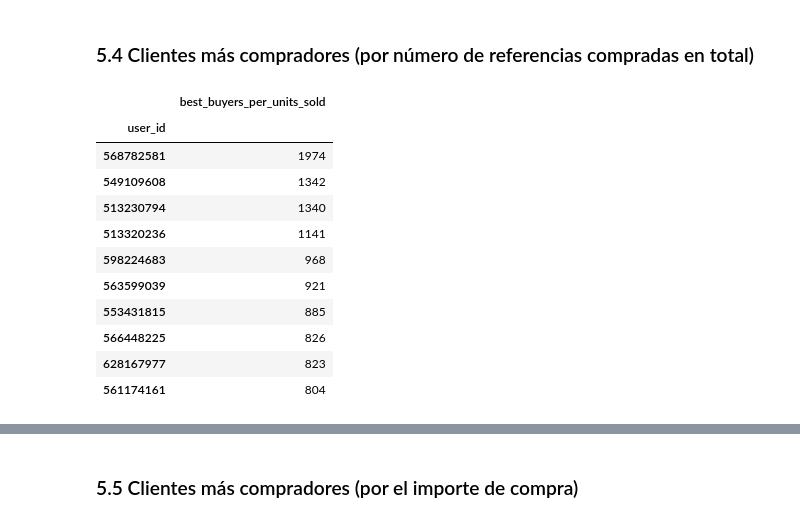
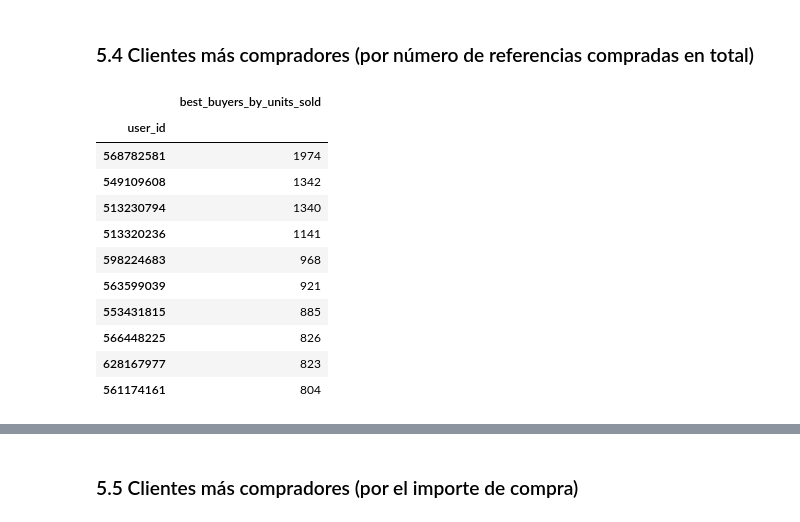
Before and after one commit to saleforecast-bmmmr/saleforecast, a Jupyter notebook: eda/EDA.ipynb, the cells around one changed output, grey strips where cells are left out. Drawn from its saved outputs; the diff is of its cells as text; code cells hidden in the pictures.

```diff
--- a/eda/EDA.ipynb
+++ b/eda/EDA.ipynb
@@ -473,12 +474,12 @@ pd_sales_multistore[['product_id', 'brand', 'user_session']].groupby(['brand', '
 # %%
 # Dataset ordenado por número de unidades vendidas por cliente
 ps_top_buyers_units = pd_sales_multistore[['user_id', 'user_session']].groupby(['user_id']).count(). \
-sort_values(by=['user_session'], ascending=False).rename(columns={'user_session': 'best_buyers_per_units_sold'}).head(10)
+sort_values(by=['user_session'], ascending=False).rename(columns={'user_session': 'best_buyers_by_units_sold'}).head(10)
 # Comando alternativo
 # pd_sales_multistore.value_counts(subset=['user_id'])
 ps_top_buyers_units
 # %% [output]
-|  | best_buyers_per_units_sold |
+|  | best_buyers_by_units_sold |
 | user_id |  |
 | 568782581 | 1974 |
 | 549109608 | 1342 |
```
Also changed, not shown: parts of 14 cells of this notebook.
################
■ What you have to do ■
Set out the material once more, exact in every line, with no images.

■ Response area ■
Before and after one commit to saleforecast-bmmmr/saleforecast, a Jupyter notebook: eda/EDA.ipynb, the cells around one changed output, grey strips where cells are left out. Drawn from its saved outputs; the diff is of its cells as text; code cells hidden in the pictures.

```diff
--- a/eda/EDA.ipynb
+++ b/eda/EDA.ipynb
@@ -473,12 +474,12 @@ pd_sales_multistore[['product_id', 'brand', 'user_session']].groupby(['brand', '
 # %%
 # Dataset ordenado por número de unidades vendidas por cliente
 ps_top_buyers_units = pd_sales_multistore[['user_id', 'user_session']].groupby(['user_id']).count(). \
-sort_values(by=['user_session'], ascending=False).rename(columns={'user_session': 'best_buyers_per_units_sold'}).head(10)
+sort_values(by=['user_session'], ascending=False).rename(columns={'user_session': 'best_buyers_by_units_sold'}).head(10)
 # Comando alternativo
 # pd_sales_multistore.value_counts(subset=['user_id'])
 ps_top_buyers_units
 # %% [output]
-|  | best_buyers_per_units_sold |
+|  | best_buyers_by_units_sold |
 | user_id |  |
 | 568782581 | 1974 |
 | 549109608 | 1342 |
```
Also changed, not shown: parts of 14 cells of this notebook.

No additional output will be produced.